● Activity:
Omitting all images, give the entries that follow again exactly as they read.

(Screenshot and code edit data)
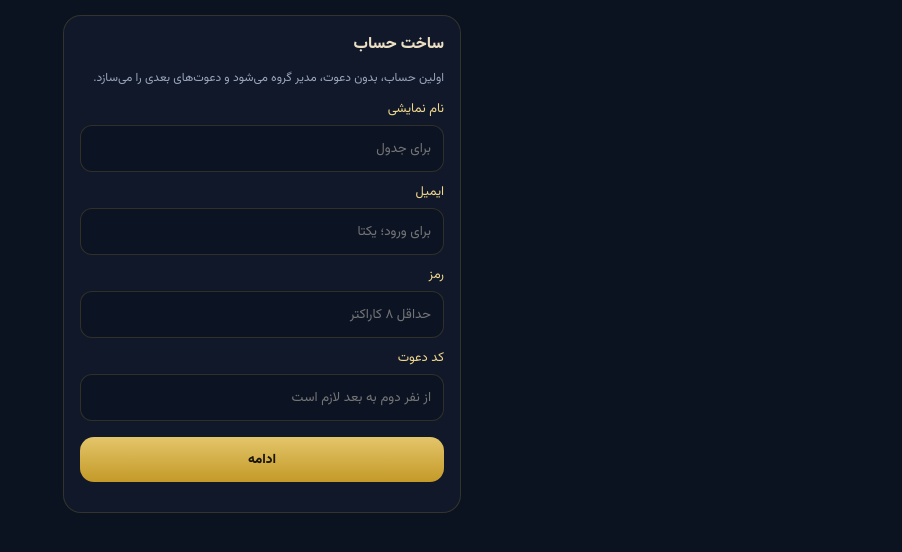
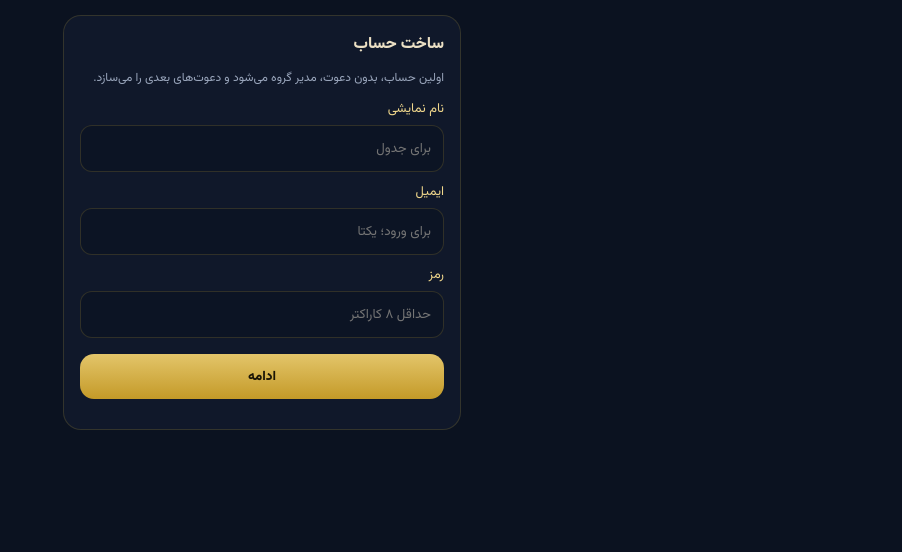
Before and after one commit to shmadi08/fika-champion, a website: page index.html in a window 1280 px wide. Shown: the part 240-792 px from the top of the page, without its empty margins (378-1280 px from the left). Drawn offline with Linux system fonts and the light colour scheme.

Commit message:
Update index.html

```diff
--- a/index.html
+++ b/index.html
@@ -33,7 +33,7 @@
         <input id="email" type="email" autocomplete="username" required placeholder="برای ورود؛ یکتا">
         <label>رمز</label>
         <input id="password" type="password" autocomplete="current-password" required minlength="8" placeholder="حداقل ۸ کاراکتر">
-        <div id="invite-wrap">
+        <div id="invite-wrap" class="hidden">
           <label>کد دعوت</label>
           <input id="inviteCode" autocomplete="off" placeholder="از نفر دوم به بعد لازم است">
         </div>
```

● Written solution:
Before and after one commit to shmadi08/fika-champion, a website: page index.html in a window 1280 px wide. Shown: the part 240-792 px from the top of the page, without its empty margins (378-1280 px from the left). Drawn offline with Linux system fonts and the light colour scheme.

Commit message:
Update index.html

```diff
--- a/index.html
+++ b/index.html
@@ -33,7 +33,7 @@
         <input id="email" type="email" autocomplete="username" required placeholder="برای ورود؛ یکتا">
         <label>رمز</label>
         <input id="password" type="password" autocomplete="current-password" required minlength="8" placeholder="حداقل ۸ کاراکتر">
-        <div id="invite-wrap">
+        <div id="invite-wrap" class="hidden">
           <label>کد دعوت</label>
           <input id="inviteCode" autocomplete="off" placeholder="از نفر دوم به بعد لازم است">
         </div>
```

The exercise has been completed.